The existing maintenance staff for the corporation will be working on the renovations, Hedrick said.
Monthly utilities for the building are expected to be $500 a month. The money will be coming out of the capital projects fund, where $40,000 has been budgeted for upgrades.
Hedrick anticipates turning areas of the old bank building into a board room for meetings and small teacher training or community events on the south side of the building.
“We want to make sure people feel comfortable to use the meeting space,” Hedrick said.
Board members met in a special meeting Tuesday after members couldn’t agree on a decision Monday night at a regular board meeting. Jack Cain, vice president of the board, was not president at the first meeting, making the vote tied 2-2.
Gary Akers, board president, and board member David Helms voted in favor of accepting the donation while Mary Hartley, secretary, and board member Ian Jay voted against the move.
When Cain attended the meeting Tuesday morning, he voted yes and the vote to accept the donations was moved with a 3-to-2 vote.
Akers said to get a donation of a building worth $500,000 at a cost of $11,000 seemed like a no-brainer.
Jay disagreed, saying he was having a hard time justifying the donation.
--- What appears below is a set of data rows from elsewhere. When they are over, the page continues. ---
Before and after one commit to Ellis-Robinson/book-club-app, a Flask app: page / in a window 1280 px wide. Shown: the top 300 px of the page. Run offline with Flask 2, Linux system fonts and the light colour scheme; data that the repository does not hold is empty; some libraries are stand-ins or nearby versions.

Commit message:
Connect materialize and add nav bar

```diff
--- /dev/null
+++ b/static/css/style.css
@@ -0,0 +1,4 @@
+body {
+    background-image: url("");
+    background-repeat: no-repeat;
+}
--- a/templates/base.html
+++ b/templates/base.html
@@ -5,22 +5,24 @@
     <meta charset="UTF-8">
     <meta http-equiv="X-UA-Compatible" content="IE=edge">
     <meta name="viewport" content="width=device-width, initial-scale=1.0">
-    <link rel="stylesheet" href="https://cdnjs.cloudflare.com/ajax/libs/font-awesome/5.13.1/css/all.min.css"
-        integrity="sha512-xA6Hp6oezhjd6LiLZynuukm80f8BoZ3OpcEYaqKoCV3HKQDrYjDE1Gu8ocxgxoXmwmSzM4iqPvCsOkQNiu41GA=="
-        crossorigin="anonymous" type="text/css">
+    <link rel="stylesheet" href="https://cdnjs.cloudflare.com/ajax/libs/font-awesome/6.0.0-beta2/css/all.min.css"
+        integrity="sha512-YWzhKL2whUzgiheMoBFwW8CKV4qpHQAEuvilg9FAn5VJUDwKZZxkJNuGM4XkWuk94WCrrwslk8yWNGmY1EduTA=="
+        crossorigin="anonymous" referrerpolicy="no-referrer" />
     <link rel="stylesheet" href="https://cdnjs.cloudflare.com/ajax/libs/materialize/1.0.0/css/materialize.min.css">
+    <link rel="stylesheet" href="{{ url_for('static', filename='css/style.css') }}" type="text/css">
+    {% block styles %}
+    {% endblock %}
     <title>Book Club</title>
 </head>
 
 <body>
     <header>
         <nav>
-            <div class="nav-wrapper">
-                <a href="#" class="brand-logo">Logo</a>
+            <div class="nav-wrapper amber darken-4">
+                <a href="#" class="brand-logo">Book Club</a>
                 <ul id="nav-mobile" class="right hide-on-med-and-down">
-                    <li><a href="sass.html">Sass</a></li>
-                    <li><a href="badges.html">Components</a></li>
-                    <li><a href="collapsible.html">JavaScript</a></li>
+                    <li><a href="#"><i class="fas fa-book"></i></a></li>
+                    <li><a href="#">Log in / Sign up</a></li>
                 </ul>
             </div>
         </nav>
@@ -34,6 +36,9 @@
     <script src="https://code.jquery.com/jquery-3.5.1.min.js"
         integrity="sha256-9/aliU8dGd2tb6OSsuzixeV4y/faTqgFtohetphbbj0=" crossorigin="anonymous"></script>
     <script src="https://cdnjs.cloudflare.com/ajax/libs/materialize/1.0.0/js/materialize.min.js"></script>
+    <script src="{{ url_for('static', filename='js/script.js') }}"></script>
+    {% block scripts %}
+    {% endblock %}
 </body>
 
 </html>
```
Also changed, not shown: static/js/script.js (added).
At the board meeting, Jay said he agreed the former bank was a nice building with plenty of possibility, but was concerned with the ongoing costs.
“In a time period of declining enrollment and budget, I thought we might find a better way to use the funds,” Jay said after the decision. “Having said that, I understand the vote of the board and will support it moving forward.”
After talking with Ray Gusky, the executive vice president, chief financial officer and director of risk management at Salin Bank, Hedrick said they believe it will be 60 days until school staff will have access to the building to begin renovations.
Although a timeline of when it will be ready has not been determined, it should be during this school year, Hedrick said.
“One of the concerns I’ve heard is that I’m a brand-new superintendent and am leaving the high school,” Hedrick said. “It’s not an opportunity to move out, it’s to make the school corporation more visible.”
With the location of the building right off of U.S. 35, the building will be visible to the community, Hedrick said.
“I just believe it will create more of a presence for the corporation and hope the community supports that and sees the benefit for that,” Hedrick said. “The open door policy is still there, it just moved locations.”
The bank will keep control of the sign and insure it, but the Southeastern administrators will have control of the electronic portion. Other terms and conditions include a restriction on the building’s sale, should the school corporation have no need of it — it can’t be sold to another bank or financial institution for 10 years.
The building will house Hedrick; Jeanie Robertson, deputy treasurer; Maggie Wright, corporation secretary; Darlene Martin, treasurer, Dawn Robertson, data analyst/high ability coordinator; and Maria Funk, student services coordinator.
Amie Sites is a reporter at the Pharos-Tribune. She can be reached at 574-732-5117 or firstname.lastname@example.org.